### Input for this task
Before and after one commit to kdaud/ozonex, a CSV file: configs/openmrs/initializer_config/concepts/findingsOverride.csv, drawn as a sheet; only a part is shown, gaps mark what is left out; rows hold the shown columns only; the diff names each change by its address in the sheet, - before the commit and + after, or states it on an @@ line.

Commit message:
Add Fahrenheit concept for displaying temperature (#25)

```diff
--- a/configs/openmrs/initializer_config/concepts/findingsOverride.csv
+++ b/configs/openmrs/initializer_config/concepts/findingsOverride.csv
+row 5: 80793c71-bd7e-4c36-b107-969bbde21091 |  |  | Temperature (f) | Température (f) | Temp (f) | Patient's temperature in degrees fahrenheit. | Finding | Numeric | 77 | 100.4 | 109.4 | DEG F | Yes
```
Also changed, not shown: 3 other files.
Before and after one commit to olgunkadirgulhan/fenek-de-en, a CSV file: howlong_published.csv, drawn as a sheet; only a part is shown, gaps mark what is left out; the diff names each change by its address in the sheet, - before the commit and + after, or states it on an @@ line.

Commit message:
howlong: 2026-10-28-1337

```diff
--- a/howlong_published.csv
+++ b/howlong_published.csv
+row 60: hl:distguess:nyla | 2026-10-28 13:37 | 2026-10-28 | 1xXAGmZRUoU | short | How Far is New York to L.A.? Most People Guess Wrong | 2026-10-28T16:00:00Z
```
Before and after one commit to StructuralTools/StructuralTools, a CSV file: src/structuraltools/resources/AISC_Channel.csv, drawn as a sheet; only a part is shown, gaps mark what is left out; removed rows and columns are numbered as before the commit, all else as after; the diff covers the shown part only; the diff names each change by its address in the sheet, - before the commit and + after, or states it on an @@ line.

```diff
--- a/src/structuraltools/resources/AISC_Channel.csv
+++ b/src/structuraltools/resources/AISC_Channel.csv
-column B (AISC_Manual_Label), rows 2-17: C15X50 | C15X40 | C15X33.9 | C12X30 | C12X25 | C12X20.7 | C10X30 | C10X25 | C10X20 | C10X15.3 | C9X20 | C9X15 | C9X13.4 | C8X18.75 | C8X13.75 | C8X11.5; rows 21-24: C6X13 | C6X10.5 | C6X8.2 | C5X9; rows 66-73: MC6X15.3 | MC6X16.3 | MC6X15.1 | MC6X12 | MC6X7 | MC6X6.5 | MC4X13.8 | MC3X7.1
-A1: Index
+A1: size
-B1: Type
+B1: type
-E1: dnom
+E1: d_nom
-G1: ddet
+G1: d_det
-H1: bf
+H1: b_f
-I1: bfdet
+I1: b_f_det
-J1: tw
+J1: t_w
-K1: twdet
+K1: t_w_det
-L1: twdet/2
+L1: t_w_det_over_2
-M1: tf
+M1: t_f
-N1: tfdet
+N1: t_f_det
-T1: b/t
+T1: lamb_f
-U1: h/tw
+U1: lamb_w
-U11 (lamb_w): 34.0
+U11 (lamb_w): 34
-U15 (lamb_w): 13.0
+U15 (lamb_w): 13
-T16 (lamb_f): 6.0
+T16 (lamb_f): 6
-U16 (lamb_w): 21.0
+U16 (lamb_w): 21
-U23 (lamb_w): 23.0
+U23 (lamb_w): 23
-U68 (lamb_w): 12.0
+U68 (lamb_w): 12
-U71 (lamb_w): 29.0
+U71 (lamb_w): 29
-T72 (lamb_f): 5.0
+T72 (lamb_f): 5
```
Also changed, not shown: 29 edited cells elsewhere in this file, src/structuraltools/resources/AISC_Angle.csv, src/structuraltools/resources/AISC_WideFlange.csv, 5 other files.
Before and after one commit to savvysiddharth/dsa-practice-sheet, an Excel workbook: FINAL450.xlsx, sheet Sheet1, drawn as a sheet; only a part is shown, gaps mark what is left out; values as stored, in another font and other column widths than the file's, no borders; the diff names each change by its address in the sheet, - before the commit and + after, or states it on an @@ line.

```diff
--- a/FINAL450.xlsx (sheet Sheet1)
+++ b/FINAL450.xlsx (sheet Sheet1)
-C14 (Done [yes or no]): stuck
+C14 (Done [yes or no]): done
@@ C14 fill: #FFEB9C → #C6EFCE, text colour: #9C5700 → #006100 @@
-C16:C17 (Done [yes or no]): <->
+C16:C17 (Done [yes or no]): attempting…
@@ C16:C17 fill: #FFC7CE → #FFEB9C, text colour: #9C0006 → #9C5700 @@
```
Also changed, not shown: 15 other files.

### Your assignment
For this exercise, repeat exactly the lines of the data above from the one with "Add Fahrenheit concept" down to the one with "Also changed, not shown: 3 other files.", both end lines included.

### Task response
Add Fahrenheit concept for displaying temperature (#25)

```diff
--- a/configs/openmrs/initializer_config/concepts/findingsOverride.csv
+++ b/configs/openmrs/initializer_config/concepts/findingsOverride.csv
+row 5: 80793c71-bd7e-4c36-b107-969bbde21091 |  |  | Temperature (f) | Température (f) | Temp (f) | Patient's temperature in degrees fahrenheit. | Finding | Numeric | 77 | 100.4 | 109.4 | DEG F | Yes
```
Also changed, not shown: 3 other files.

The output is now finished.